* Wall St climbs on expectations Fed to keep stimulus
* European shares inch up to new 5-year highs
* Oil rises to $106/bbl, lifted by Libya, product supply drop
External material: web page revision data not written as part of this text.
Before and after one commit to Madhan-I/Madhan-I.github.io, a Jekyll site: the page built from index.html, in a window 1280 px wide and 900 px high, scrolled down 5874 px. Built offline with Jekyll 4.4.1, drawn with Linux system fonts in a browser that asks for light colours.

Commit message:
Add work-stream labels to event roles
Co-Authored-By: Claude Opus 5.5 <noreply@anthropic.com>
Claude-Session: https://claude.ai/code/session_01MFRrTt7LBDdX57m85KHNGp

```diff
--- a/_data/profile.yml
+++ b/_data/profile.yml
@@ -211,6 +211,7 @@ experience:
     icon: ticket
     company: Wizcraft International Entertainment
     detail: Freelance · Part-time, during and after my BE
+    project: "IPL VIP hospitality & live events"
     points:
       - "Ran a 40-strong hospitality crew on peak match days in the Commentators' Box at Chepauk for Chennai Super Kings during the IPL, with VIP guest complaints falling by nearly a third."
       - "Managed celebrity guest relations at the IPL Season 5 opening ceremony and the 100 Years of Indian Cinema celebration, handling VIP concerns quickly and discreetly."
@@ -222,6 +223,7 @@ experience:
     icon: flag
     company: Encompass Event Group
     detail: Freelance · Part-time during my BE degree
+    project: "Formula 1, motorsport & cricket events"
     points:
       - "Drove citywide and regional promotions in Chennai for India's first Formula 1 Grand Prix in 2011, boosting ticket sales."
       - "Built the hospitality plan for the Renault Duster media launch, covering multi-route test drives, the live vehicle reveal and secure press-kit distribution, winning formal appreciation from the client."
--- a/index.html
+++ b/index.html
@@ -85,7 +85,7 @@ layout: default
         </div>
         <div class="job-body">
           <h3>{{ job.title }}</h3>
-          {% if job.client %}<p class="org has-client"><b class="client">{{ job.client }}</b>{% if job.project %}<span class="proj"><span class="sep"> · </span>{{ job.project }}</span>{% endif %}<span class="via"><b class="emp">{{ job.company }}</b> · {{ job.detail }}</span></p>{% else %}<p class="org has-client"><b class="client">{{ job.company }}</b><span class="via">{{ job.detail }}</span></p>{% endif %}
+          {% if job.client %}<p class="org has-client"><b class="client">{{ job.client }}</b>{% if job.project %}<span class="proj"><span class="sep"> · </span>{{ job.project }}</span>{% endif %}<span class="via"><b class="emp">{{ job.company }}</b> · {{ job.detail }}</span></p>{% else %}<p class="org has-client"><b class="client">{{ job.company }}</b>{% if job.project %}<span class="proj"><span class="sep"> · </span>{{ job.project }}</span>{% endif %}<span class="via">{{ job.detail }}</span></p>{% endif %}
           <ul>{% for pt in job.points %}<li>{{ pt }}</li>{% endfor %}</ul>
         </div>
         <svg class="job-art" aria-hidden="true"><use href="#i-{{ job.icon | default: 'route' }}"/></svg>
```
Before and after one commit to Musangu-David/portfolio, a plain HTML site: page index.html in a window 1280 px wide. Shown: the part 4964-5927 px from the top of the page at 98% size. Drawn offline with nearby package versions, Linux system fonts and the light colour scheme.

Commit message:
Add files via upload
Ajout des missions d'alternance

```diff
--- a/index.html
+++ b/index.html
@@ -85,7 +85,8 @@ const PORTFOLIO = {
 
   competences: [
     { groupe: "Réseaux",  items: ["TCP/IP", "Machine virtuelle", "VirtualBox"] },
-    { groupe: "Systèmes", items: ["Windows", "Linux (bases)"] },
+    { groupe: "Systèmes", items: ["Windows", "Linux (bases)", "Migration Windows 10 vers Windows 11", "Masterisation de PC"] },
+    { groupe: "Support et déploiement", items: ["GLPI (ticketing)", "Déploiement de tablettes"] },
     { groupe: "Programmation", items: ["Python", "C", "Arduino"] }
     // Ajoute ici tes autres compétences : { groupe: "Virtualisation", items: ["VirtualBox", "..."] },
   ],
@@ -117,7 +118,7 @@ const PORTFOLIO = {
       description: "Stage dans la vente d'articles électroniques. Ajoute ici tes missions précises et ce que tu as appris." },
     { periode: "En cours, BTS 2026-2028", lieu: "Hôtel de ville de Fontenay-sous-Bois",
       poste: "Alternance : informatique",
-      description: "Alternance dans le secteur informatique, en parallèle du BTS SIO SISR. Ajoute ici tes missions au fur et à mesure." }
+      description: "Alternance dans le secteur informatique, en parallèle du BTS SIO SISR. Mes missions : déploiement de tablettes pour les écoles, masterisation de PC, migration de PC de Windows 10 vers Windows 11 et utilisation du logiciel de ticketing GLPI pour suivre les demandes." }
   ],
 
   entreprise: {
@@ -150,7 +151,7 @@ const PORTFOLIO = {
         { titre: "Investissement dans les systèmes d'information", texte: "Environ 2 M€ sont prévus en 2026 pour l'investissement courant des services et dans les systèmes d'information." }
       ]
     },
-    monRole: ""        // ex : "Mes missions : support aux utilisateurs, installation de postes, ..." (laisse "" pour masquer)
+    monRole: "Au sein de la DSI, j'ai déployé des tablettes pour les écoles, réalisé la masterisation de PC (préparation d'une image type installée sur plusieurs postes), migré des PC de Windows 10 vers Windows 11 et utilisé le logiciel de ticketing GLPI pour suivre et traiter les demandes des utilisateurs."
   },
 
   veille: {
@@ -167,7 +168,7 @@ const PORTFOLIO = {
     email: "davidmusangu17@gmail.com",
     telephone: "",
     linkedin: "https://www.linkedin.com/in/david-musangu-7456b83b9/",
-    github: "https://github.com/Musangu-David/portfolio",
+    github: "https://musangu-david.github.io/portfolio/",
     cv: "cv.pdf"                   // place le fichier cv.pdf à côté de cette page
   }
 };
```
NEW YORK, Nov 6 (Reuters) - Global equity markets rose on Wednesday on robust European economic data and talk the Federal Reserve will keep stimulus alive longer than expected, while the euro rose on speculation the European Central Bank won't cut interest rates this week. The euro hit session highs against the dollar and yen after a report from Market News International said an ECB rate cut was unlikely, despite a drop in euro zone inflation. Market News reported the ECB would avoid a rate cut on Thursday, citing two "Eurosystem" sources. The euro climbed to the session's peak of $1.3547 and was last at $1.3541, up 0.5 percent. Against the yen, the euro rose to session highs of 133.72, and was last at 133.61 yen, up 0.68 percent. German Bund futures erased gains on news of the Market News report. Bund futures were flat at 141.16, after earlier trading as high as 141.44. Wall Street opened higher, following gains in Europe, after John Williams, president of the San Francisco Federal Reserve Bank, said Tuesday the Fed should wait for stronger evidence of economic growth before paring its massive bond-buying program.
Research papers by two top Fed economists that suggest the central bank has the scope for even more economic stimulus and for more relaxed thresholds on when to raise rates also helped lift shares. "There's a presumption the market is going to keep going up and it's a self-fulfilling prophecy," Brad McMillan, chief investment officer at Commonwealth Financial in Waltham, Massachusetts. "I think it's just sentiment. I don't think there's anything in particular driving it; this isn't a data-driven market as best I can tell," McMillan said. All three major U.S. stock indexes initially rose, near year highs, but the Nasdaq later retreated. The Dow Jones industrial average was up 89.94 points, or 0.58 percent, at 15,708.16. The Standard & Poor's 500 Index was up 5.37 points, or 0.30 percent, at 1,768.34. The Nasdaq Composite Index was down 6.70 points, or 0.17 percent, at 3,933.16. In Europe, the FTSEurofirst 300 of leading regional shares rose 0.34 percent to 1,296.00, after briefly touching 1,300 for the first-time since early June 2008. The euro zone's economy lost a little momentum last month, according to surveys that showed only modest growth in German and French businesses. But data from non-euro zone Britain impressed again and German industrial orders jumped underlining the uneven nature of the region's recovery. U.S. government debt traded mixed. The benchmark 10-year U.S. Treasury note was up 3/32 in price to yield 2.6494 percent, while the 30-year bond was down. Brent oil rose to $106 a barrel, supported by a fall in U.S. oil product inventories and worries about prolonged weakness in supply from Libya as the peak northern hemisphere winter heating season looms. Brent crude gained 77 cents to $106.10 a barrel, while U.S. oil rose $1.19 to $94.56 a barrel.